▶ _Records for this task_
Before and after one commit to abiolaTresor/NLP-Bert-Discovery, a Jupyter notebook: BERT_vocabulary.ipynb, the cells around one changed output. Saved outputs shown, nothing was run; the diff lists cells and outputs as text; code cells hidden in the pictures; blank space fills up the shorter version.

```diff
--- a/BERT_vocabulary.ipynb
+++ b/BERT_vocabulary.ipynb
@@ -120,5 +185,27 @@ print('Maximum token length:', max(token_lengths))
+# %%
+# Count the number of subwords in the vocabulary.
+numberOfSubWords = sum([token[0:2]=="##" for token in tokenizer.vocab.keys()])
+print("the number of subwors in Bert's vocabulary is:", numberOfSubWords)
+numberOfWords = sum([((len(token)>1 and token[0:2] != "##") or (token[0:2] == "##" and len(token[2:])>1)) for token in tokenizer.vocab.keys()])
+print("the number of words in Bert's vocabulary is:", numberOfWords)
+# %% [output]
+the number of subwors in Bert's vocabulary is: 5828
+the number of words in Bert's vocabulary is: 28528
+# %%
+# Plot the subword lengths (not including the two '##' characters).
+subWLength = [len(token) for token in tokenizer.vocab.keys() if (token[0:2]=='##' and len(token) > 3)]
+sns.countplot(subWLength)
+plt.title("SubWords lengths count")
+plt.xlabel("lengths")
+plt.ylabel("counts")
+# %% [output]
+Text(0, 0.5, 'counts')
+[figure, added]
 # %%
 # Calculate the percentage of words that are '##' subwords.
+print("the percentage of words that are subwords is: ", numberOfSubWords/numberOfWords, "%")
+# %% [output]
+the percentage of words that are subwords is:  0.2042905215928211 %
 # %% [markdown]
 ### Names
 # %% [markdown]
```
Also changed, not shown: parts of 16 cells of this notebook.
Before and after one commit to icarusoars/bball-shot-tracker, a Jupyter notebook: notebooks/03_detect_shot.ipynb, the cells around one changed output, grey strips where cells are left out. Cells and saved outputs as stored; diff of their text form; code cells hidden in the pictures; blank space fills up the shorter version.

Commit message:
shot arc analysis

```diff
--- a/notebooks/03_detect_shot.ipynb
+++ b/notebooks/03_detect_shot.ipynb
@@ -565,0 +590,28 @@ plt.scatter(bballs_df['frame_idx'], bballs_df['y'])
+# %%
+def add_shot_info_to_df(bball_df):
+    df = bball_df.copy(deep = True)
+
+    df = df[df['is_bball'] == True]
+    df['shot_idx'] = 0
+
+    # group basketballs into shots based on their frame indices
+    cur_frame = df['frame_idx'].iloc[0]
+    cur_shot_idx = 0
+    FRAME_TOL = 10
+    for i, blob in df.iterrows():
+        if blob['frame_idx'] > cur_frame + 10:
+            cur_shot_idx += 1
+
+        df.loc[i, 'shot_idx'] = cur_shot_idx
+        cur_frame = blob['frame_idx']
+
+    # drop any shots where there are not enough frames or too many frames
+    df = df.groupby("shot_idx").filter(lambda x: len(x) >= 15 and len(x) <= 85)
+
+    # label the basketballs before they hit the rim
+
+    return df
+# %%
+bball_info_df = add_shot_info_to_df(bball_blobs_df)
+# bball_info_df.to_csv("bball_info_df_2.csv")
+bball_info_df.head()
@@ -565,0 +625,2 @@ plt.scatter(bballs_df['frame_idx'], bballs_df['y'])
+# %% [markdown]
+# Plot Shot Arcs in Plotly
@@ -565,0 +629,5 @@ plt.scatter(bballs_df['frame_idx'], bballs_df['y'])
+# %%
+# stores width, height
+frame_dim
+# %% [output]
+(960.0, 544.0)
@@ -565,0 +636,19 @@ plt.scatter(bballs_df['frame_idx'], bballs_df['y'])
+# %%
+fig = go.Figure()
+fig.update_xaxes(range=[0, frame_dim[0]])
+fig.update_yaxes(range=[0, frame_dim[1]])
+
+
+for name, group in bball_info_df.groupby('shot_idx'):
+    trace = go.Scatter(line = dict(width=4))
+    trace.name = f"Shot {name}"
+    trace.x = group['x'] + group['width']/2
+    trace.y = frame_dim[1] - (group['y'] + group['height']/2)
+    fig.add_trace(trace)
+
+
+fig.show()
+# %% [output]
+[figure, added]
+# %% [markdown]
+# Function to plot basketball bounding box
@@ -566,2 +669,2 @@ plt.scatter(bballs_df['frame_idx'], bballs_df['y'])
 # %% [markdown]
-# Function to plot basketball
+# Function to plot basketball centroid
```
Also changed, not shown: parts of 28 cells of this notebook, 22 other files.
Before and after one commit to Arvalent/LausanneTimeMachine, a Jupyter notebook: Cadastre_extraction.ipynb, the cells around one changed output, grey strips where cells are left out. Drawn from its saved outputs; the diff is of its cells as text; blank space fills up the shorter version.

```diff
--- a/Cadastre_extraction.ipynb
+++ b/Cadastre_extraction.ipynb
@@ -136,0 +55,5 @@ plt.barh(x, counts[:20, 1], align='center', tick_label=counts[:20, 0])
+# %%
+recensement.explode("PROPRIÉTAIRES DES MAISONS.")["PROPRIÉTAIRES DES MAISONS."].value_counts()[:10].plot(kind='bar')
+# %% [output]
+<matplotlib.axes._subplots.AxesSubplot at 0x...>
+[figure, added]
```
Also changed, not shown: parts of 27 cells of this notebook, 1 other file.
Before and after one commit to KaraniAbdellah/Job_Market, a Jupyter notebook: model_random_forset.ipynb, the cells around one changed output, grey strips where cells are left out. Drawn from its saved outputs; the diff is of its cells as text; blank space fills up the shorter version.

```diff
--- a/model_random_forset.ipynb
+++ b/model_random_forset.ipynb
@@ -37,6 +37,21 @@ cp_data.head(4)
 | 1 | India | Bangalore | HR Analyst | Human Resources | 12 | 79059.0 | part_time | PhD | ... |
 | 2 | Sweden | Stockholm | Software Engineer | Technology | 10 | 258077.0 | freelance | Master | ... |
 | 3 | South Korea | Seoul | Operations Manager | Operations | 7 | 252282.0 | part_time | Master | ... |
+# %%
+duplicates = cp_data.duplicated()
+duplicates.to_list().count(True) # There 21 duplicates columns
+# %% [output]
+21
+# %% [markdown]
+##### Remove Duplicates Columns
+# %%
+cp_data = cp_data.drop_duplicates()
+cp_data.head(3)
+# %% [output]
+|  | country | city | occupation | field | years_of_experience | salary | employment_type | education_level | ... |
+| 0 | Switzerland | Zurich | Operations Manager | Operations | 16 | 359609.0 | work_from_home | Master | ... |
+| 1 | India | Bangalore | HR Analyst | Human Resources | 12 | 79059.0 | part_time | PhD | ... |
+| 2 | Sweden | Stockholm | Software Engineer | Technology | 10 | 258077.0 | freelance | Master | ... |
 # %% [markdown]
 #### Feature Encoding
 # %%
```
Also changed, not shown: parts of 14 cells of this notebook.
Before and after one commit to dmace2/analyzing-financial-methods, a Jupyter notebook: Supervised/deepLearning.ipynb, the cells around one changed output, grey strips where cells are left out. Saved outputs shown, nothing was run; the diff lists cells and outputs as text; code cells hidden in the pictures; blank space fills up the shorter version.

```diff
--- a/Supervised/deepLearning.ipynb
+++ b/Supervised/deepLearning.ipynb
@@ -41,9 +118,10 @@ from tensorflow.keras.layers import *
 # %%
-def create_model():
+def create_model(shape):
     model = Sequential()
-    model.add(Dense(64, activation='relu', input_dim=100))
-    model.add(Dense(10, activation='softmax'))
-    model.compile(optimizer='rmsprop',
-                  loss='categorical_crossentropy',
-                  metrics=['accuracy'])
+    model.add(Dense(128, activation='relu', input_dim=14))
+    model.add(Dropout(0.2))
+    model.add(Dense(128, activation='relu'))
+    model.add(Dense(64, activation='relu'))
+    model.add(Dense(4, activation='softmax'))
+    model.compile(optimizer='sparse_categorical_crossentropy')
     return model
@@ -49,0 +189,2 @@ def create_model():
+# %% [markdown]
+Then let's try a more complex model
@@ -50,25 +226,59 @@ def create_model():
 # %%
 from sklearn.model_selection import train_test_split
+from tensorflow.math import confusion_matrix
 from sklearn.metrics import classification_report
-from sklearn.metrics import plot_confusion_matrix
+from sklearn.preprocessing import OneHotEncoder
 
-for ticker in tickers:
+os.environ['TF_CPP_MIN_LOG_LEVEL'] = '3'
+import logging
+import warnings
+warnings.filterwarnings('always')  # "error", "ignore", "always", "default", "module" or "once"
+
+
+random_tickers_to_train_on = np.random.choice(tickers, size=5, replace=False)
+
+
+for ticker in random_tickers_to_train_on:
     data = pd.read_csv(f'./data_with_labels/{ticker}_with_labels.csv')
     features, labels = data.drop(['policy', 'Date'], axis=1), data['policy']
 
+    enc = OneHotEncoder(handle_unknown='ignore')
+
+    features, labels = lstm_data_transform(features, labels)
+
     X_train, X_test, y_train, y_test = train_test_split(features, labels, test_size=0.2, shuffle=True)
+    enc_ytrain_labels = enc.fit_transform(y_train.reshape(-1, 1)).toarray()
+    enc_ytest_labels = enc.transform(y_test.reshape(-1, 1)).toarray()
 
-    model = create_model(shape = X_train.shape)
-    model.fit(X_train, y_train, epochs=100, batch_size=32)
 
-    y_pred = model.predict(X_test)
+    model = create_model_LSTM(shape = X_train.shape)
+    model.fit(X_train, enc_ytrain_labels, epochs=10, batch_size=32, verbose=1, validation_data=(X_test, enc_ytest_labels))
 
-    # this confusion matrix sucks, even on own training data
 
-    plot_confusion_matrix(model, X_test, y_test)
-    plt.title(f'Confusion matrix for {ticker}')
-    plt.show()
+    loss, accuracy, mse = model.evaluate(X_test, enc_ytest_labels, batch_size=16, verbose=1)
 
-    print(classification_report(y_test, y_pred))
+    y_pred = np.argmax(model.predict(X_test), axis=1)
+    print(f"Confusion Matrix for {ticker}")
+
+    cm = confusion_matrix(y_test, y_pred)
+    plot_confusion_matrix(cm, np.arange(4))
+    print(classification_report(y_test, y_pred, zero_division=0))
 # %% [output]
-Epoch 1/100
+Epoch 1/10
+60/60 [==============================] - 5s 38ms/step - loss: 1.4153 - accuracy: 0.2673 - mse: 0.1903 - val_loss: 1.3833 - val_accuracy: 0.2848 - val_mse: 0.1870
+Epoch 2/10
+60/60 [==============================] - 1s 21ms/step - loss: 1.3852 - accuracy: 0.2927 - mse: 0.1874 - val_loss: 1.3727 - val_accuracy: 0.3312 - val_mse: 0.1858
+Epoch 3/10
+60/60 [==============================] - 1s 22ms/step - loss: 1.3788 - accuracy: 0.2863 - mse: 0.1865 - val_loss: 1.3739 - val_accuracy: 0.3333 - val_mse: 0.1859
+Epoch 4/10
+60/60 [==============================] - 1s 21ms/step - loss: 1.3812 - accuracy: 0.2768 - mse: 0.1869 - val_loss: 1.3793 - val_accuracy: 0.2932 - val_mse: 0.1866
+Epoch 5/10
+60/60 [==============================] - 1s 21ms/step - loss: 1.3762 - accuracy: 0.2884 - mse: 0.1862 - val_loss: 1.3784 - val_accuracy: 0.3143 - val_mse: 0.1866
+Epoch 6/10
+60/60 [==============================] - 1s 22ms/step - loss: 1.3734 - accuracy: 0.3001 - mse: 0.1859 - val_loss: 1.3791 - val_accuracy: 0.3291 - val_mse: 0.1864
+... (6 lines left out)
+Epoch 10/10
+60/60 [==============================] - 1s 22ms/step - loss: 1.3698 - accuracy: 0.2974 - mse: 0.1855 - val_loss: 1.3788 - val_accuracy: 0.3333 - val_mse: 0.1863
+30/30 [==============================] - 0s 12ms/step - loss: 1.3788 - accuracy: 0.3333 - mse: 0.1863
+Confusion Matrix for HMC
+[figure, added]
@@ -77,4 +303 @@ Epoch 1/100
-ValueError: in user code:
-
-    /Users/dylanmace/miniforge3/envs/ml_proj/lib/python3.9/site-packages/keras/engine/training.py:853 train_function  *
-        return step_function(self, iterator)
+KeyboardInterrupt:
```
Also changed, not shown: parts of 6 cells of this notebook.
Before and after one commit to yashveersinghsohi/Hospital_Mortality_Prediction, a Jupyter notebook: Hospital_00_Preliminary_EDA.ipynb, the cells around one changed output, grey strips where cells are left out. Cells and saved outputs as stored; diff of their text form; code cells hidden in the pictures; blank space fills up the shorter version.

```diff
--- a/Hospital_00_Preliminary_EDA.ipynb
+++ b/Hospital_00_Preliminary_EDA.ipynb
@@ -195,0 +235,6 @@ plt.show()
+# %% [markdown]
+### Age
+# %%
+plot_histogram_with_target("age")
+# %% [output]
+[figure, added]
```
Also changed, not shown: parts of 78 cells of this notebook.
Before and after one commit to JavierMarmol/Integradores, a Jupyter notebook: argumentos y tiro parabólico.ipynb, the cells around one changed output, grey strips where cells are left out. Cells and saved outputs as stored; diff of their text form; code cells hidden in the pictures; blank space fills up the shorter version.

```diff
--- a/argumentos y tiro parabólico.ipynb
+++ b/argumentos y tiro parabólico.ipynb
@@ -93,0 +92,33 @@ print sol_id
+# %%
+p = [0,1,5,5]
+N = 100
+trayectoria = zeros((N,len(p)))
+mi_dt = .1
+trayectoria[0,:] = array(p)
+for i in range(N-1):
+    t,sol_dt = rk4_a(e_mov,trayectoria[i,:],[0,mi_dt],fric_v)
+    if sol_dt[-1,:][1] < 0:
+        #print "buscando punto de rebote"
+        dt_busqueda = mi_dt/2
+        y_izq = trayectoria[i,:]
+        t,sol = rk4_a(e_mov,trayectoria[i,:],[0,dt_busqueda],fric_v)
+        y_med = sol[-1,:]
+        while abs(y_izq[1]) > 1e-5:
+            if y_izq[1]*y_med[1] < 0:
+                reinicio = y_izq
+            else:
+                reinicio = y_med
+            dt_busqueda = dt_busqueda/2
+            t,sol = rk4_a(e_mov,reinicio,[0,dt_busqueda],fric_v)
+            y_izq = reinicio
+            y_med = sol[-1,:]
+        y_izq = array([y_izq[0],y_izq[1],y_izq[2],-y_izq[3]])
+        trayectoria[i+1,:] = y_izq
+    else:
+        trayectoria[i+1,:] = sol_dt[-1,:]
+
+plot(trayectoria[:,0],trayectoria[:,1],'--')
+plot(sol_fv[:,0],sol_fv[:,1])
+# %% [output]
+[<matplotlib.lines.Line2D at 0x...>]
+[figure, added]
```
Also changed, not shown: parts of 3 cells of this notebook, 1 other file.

▶ _Exercise aim_
Filter the entries above and keep only the lines with the word "print".

▶ _Solution for this problem_
@@ -120,5 +185,27 @@ print('Maximum token length:', max(token_lengths))
+print("the number of subwors in Bert's vocabulary is:", numberOfSubWords)
+print("the number of words in Bert's vocabulary is:", numberOfWords)
+print("the percentage of words that are subwords is: ", numberOfSubWords/numberOfWords, "%")
-    print(classification_report(y_test, y_pred))
+    print(f"Confusion Matrix for {ticker}")
+    print(classification_report(y_test, y_pred, zero_division=0))
@@ -93,0 +92,33 @@ print sol_id
+        #print "buscando punto de rebote"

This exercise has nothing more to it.